### TASK BRIEF
In the entries below, count the lines that contain the word "numbers" and give only that number.

Edit difference data
# # # # # # #

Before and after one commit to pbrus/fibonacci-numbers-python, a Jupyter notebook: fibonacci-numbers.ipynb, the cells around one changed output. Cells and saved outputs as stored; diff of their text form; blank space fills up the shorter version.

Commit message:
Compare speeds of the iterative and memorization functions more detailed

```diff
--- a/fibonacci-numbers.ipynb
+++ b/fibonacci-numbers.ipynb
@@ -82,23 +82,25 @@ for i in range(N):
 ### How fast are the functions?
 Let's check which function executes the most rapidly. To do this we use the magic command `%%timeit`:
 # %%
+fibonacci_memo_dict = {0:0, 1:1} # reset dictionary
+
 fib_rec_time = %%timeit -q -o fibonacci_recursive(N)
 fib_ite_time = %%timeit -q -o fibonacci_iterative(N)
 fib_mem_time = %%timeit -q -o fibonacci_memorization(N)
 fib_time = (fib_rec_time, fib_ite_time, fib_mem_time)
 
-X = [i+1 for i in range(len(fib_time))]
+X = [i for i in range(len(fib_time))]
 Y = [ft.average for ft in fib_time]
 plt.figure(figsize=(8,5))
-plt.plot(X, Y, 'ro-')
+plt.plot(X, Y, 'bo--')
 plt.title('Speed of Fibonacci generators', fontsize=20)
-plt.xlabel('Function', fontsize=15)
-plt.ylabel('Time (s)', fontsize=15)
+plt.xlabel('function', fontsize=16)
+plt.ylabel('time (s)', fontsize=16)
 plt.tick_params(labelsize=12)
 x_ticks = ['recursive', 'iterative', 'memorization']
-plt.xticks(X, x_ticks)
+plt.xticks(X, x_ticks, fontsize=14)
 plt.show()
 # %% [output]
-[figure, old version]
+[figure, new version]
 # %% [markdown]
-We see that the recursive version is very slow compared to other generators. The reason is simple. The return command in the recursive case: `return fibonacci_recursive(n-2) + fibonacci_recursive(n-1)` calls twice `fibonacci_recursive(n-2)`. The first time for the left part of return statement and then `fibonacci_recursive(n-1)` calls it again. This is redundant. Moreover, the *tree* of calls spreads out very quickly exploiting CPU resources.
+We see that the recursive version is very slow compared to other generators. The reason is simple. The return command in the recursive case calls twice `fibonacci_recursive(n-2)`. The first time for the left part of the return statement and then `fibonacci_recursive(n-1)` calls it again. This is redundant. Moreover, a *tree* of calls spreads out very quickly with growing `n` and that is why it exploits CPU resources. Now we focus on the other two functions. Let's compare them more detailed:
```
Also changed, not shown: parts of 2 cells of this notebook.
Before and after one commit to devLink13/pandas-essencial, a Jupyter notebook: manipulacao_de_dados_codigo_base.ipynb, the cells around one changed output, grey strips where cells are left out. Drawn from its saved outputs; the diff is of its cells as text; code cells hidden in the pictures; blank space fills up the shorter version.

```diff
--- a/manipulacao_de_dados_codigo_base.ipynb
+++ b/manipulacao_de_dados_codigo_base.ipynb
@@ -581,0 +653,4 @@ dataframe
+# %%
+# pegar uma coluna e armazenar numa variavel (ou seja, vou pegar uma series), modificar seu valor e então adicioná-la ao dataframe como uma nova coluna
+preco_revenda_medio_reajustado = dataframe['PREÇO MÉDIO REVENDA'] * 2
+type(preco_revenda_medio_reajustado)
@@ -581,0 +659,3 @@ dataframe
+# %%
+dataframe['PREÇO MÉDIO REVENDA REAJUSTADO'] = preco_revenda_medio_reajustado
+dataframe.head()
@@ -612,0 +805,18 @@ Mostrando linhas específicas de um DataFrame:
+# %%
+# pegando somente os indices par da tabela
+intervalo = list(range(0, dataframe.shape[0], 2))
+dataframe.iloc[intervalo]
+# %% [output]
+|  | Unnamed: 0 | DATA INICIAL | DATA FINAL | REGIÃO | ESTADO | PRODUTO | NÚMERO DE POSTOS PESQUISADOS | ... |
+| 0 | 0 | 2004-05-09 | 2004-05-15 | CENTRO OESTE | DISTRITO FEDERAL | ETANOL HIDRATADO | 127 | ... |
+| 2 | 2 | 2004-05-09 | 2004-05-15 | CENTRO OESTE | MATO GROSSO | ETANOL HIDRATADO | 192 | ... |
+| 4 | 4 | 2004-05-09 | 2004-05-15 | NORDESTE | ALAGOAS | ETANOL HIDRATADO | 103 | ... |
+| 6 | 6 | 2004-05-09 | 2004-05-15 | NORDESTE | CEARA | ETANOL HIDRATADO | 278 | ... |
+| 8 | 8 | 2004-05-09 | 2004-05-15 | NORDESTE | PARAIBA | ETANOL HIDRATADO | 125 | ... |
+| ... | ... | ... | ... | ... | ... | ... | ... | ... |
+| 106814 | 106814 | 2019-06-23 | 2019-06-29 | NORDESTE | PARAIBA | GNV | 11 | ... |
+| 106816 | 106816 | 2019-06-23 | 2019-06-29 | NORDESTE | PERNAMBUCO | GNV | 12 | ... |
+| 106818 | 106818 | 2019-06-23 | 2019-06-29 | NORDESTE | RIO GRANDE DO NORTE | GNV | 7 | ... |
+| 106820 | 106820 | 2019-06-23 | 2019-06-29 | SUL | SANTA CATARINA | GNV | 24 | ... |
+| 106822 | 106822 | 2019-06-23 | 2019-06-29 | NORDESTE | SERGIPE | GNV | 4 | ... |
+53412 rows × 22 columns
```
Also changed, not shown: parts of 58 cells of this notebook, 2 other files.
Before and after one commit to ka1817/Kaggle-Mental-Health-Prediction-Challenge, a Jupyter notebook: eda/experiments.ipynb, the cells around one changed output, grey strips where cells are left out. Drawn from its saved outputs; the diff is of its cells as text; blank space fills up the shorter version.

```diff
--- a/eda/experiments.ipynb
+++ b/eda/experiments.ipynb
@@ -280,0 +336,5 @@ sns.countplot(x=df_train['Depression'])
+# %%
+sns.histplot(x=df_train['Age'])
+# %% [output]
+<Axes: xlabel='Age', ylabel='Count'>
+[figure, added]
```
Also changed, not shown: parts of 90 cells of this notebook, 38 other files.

# # # # # # #

### EXERCISE OUTPUT
3